Although the very first La Fille mal gardée appeared in 1789, the version presented here is Frederick Ashton’s now classic production of 1960, which features John Lanchbery’s arrangement of Ferdinand Hérold’s much older score.
The sets are ‘two-dimensional’ so that the clocks and stag’s heads that decorate Widow Simone’s house are painted directly onto the walls. There is, however, a glorious intelligence underlying their conception, courtesy of the skills of their designer, the cartoonist Osbert Lancaster. The subject matters of the featured paintings are emblematic of his deft wit, while the external farmyard set includes cockerels roosting in a tower and dead crows nailed to the barn.
The ballet’s opening could not be more delightful as Michael Stojko’s Cockerel rises en pointe and kicks a leg forward to form a right angle with his upper body. He is joined by an ensemble of four hens who together strut, march, leap and flap their wings with such dynamism that we soon forget how difficult it must be to move in the thick, feathery costumes.
As we positively engage with every joyous step and breath-taking move, the brilliance of the dancers becomes very apparent. As a comic ballet, many of the movements required of the limbs are bolder and more frenetic than in other dance pieces. This makes the achievement of the cast to carry them off with such smoothness and grace all the more exceptional.
As Lise, Laura Morera brings excellent shape and style to her movements and has a cleanness of technique that enables us to be overwhelmed by her dancing while still seeing her as a humble peasant girl. As Colas, Vadim Muntagirov possesses a brilliant light athleticism that enables him to cut through the air with mesmerising agility and yet the minimum of fuss. He also has a sensitive persona that really makes us want to see him succeed.
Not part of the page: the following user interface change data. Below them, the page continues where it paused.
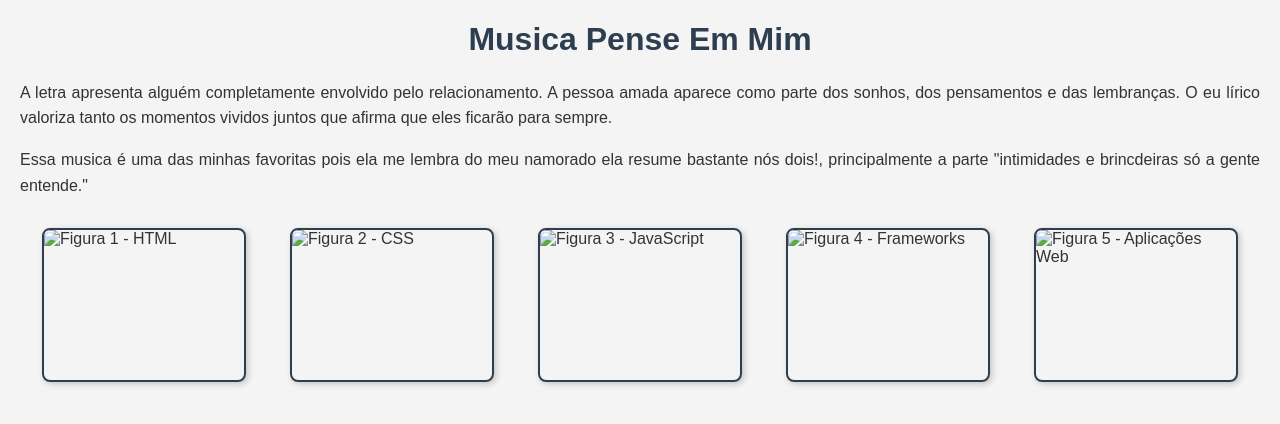
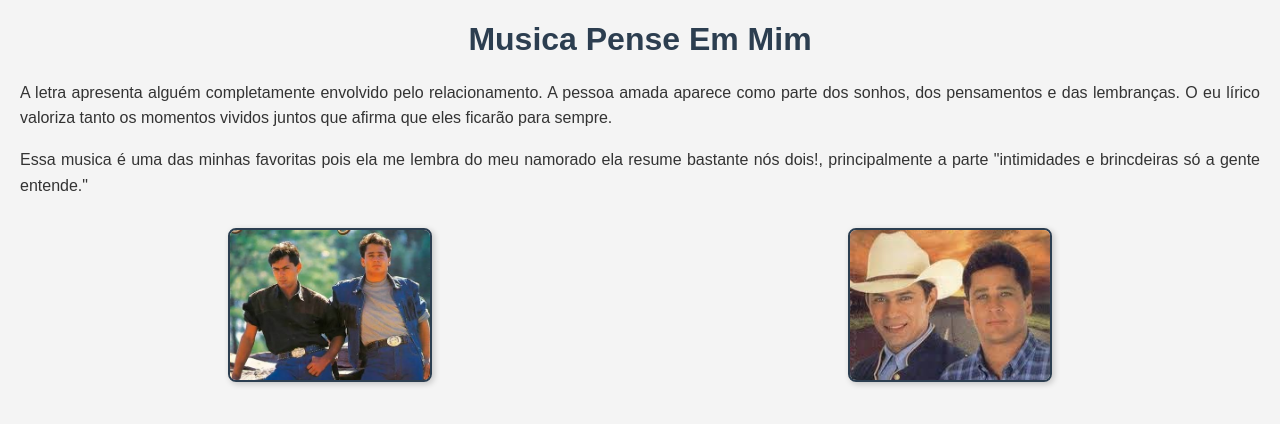
Before and after one commit to anamariaribeirodossantos-wq/avalia-o, a plain HTML site: page index.html in a window 1280 px wide. Drawn offline with Linux system fonts and the light colour scheme.

Commit message:
Update index.html

```diff
--- a/index.html
+++ b/index.html
@@ -22,11 +22,9 @@
 
 
   <div class="galeria">
-    <img src="figura1.jpg" alt="Figura 1 - HTML">
-    <img src="figura2.jpg" alt="Figura 2 - CSS">
-    <img src="figura3.jpg" alt="Figura 3 - JavaScript">
-    <img src="figura4.jpg" alt="Figura 4 - Frameworks">
-    <img src="figura5.jpg" alt="Figura 5 - Aplicações Web">
+    <img src="figura1.jpeg" alt="Figura 1 - HTML">
+    <img src="figura2.jpeg" alt="Figura 2 - CSS">
+
   </div>
 </body>
 </html>
```
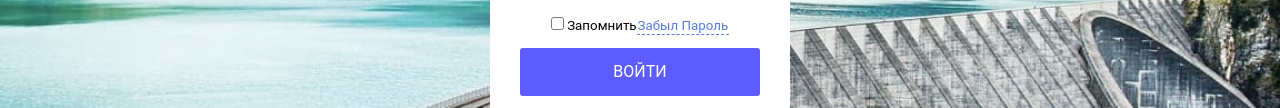
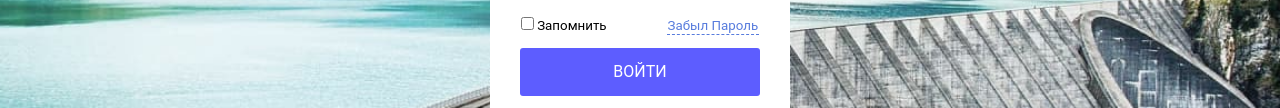
Before and after one commit to alisherj0n/alisherj0n.github.io-first-form, a plain HTML site: page index.html in a window 1280 px wide. Shown: the part 381-489 px from the top of the page. Drawn offline with Linux system fonts and the light colour scheme.

Commit message:
changes1

```diff
--- a/style.css
+++ b/style.css
@@ -75,7 +75,7 @@ html, body
 }
 
 .rememberme{
-    padding-right: 60clspx;
+    padding-right: 60px;
     color: black;
 }
 
```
Will Tuckett as the blustery, and frequently flustered, Widow Simone, cannot help but remind us of Terry Jones’s mother figure in The Life of Brian. Dressed in drag, he clearly has a whale of a time as he dances on his heels (a milk churn having just landed on his foot) and delivers a stunning set of cabrioles. The undoubted highlight, however, is the famous clog dance in which his embellishments and deliberate mistakes, quite rightly, bring the house down.
Paul Kay captures the puppet-like nature of Alain’s persona, as he dances like a clockwork automaton and convincingly portrays a galloping horse with just an umbrella to complement his exceptional movements. Gary Avis is equally effective as Alain’s father, while the corps de ballet enthuse the audience with their riotous may polling, morris dancing and tilling of the soil.
It is possible to go to La Fille mal gardée every few years, and to emerge each time thinking ‘I’d forgotten just how good it was’, but on this occasion we genuinely believe it is even better than usual. If for any reason you can’t make it to the Royal Opera House, the live cinema screening on 5 May should provide a welcome alternative.
Until 5 May (eleven performances, various start times) at the Royal Opera House, Covent Garden, London WC2E 9DD. Casts vary over the run. For further details and tickets (£5-£97) visit the Royal Opera House website. Londonist saw this ballet on a complimentary ticket.
La Fille mal gardée will be broadcast live to selected cinemas in the UK and worldwide on 5 May, with some encore screenings occurring over subsequent days. For full details of all screenings in the Royal Opera House’s 2014/15 season visit the Royal Opera House live cinema season page.
Last Updated 19 April 2015